Itemized modification records:
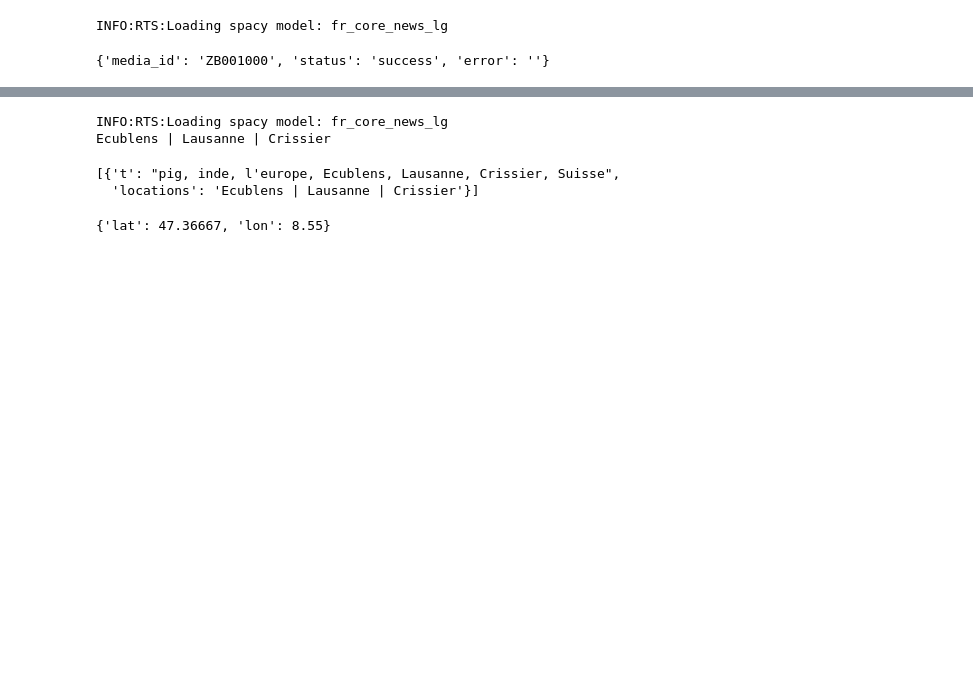
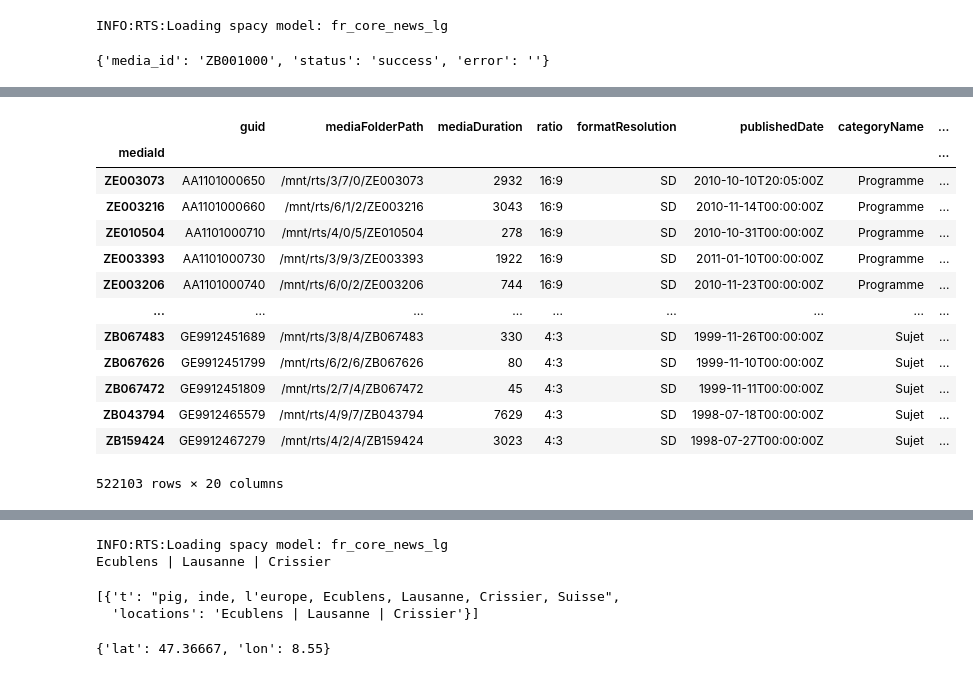
Before and after one commit to EPFL-EMPlus/emplusvault, a Jupyter notebook: notebook/ingest.ipynb, the cells around one changed output, grey strips where cells are left out. Cells and saved outputs as stored; diff of their text form; code cells hidden in the pictures; blank space fills up the shorter version.

```diff
--- a/notebook/ingest.ipynb
+++ b/notebook/ingest.ipynb
@@ -144,0 +110,17 @@ ts
+# %%
+df
+# %% [output]
+|  | guid | mediaFolderPath | mediaDuration | ratio | formatResolution | publishedDate | categoryName | ... |
+| mediaId |  |  |  |  |  |  |  | ... |
+| ZE003073 | AA1101000650 | /mnt/rts/3/7/0/ZE003073 | 2932 | 16:9 | SD | 2010-10-10T20:05:00Z | Programme | ... |
+| ZE003216 | AA1101000660 | /mnt/rts/6/1/2/ZE003216 | 3043 | 16:9 | SD | 2010-11-14T00:00:00Z | Programme | ... |
+| ZE010504 | AA1101000710 | /mnt/rts/4/0/5/ZE010504 | 278 | 16:9 | SD | 2010-10-31T00:00:00Z | Programme | ... |
+| ZE003393 | AA1101000730 | /mnt/rts/3/9/3/ZE003393 | 1922 | 16:9 | SD | 2011-01-10T00:00:00Z | Programme | ... |
+| ZE003206 | AA1101000740 | /mnt/rts/6/0/2/ZE003206 | 744 | 16:9 | SD | 2010-11-23T00:00:00Z | Programme | ... |
+| ... | ... | ... | ... | ... | ... | ... | ... | ... |
+| ZB067483 | GE9912451689 | /mnt/rts/3/8/4/ZB067483 | 330 | 4:3 | SD | 1999-11-26T00:00:00Z | Sujet | ... |
+| ZB067626 | GE9912451799 | /mnt/rts/6/2/6/ZB067626 | 80 | 4:3 | SD | 1999-11-10T00:00:00Z | Sujet | ... |
+| ZB067472 | GE9912451809 | /mnt/rts/2/7/4/ZB067472 | 45 | 4:3 | SD | 1999-11-11T00:00:00Z | Sujet | ... |
+| ZB043794 | GE9912465579 | /mnt/rts/4/9/7/ZB043794 | 7629 | 4:3 | SD | 1998-07-18T00:00:00Z | Sujet | ... |
+| ZB159424 | GE9912467279 | /mnt/rts/4/2/4/ZB159424 | 3023 | 4:3 | SD | 1998-07-27T00:00:00Z | Sujet | ... |
+522103 rows × 20 columns
```
Also changed, not shown: parts of 13 cells of this notebook, 7 other files.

◆ WHAT TO WORK ON: For the word "Sujet", count the lines of the data that contain it and report only the total.

◆ YOUR SOLUTION: 5